Requirement. What you return should match the entries below exactly, only without the images.

Dataset records.
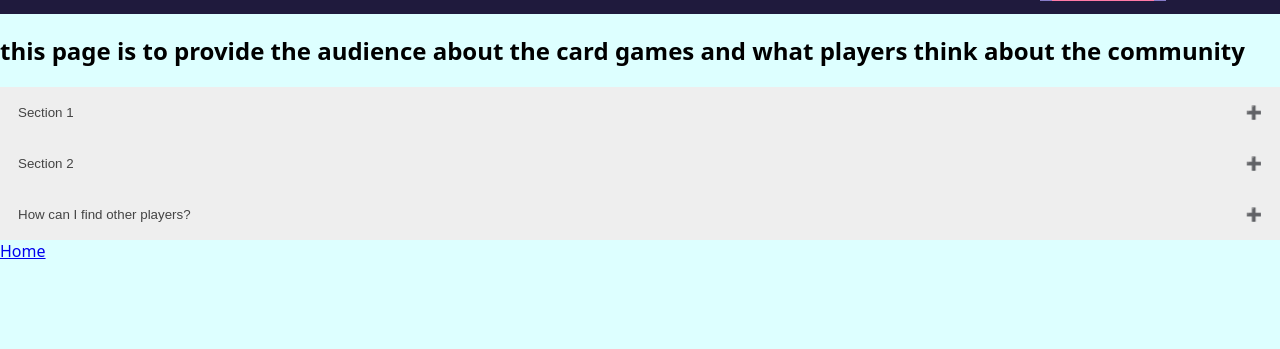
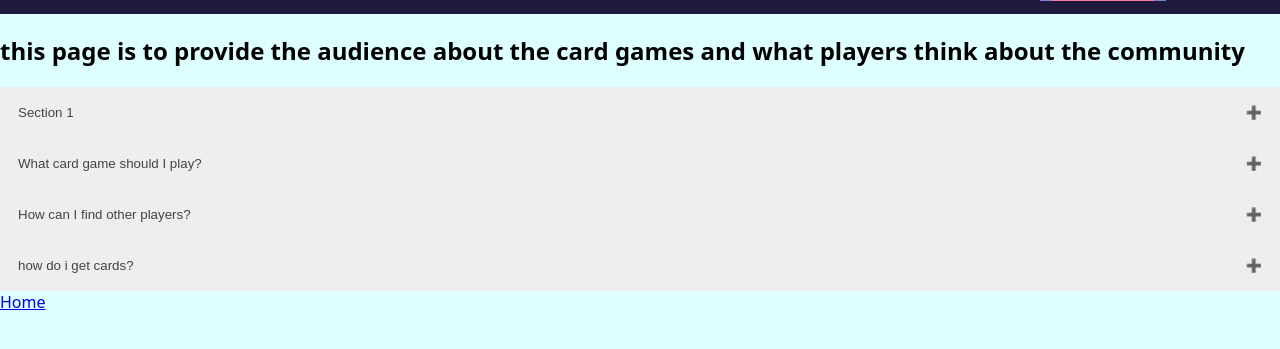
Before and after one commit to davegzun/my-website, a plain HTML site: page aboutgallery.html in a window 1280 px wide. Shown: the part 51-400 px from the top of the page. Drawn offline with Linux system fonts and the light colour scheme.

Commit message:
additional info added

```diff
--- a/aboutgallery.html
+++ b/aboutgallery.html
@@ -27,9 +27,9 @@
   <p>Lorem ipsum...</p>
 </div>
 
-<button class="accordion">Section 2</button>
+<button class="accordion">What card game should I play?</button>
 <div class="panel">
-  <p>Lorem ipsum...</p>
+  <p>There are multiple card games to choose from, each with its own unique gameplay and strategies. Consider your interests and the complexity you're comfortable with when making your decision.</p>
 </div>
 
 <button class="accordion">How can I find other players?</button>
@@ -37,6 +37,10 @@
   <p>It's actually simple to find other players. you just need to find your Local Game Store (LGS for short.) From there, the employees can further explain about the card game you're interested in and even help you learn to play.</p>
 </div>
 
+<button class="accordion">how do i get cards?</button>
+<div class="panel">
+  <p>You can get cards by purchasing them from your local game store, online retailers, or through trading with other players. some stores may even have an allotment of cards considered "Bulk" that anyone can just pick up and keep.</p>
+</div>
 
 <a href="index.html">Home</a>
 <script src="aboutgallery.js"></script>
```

Written response.
Before and after one commit to davegzun/my-website, a plain HTML site: page aboutgallery.html in a window 1280 px wide. Shown: the part 51-400 px from the top of the page. Drawn offline with Linux system fonts and the light colour scheme.

Commit message:
additional info added

```diff
--- a/aboutgallery.html
+++ b/aboutgallery.html
@@ -27,9 +27,9 @@
   <p>Lorem ipsum...</p>
 </div>
 
-<button class="accordion">Section 2</button>
+<button class="accordion">What card game should I play?</button>
 <div class="panel">
-  <p>Lorem ipsum...</p>
+  <p>There are multiple card games to choose from, each with its own unique gameplay and strategies. Consider your interests and the complexity you're comfortable with when making your decision.</p>
 </div>
 
 <button class="accordion">How can I find other players?</button>
@@ -37,6 +37,10 @@
   <p>It's actually simple to find other players. you just need to find your Local Game Store (LGS for short.) From there, the employees can further explain about the card game you're interested in and even help you learn to play.</p>
 </div>
 
+<button class="accordion">how do i get cards?</button>
+<div class="panel">
+  <p>You can get cards by purchasing them from your local game store, online retailers, or through trading with other players. some stores may even have an allotment of cards considered "Bulk" that anyone can just pick up and keep.</p>
+</div>
 
 <a href="index.html">Home</a>
 <script src="aboutgallery.js"></script>
```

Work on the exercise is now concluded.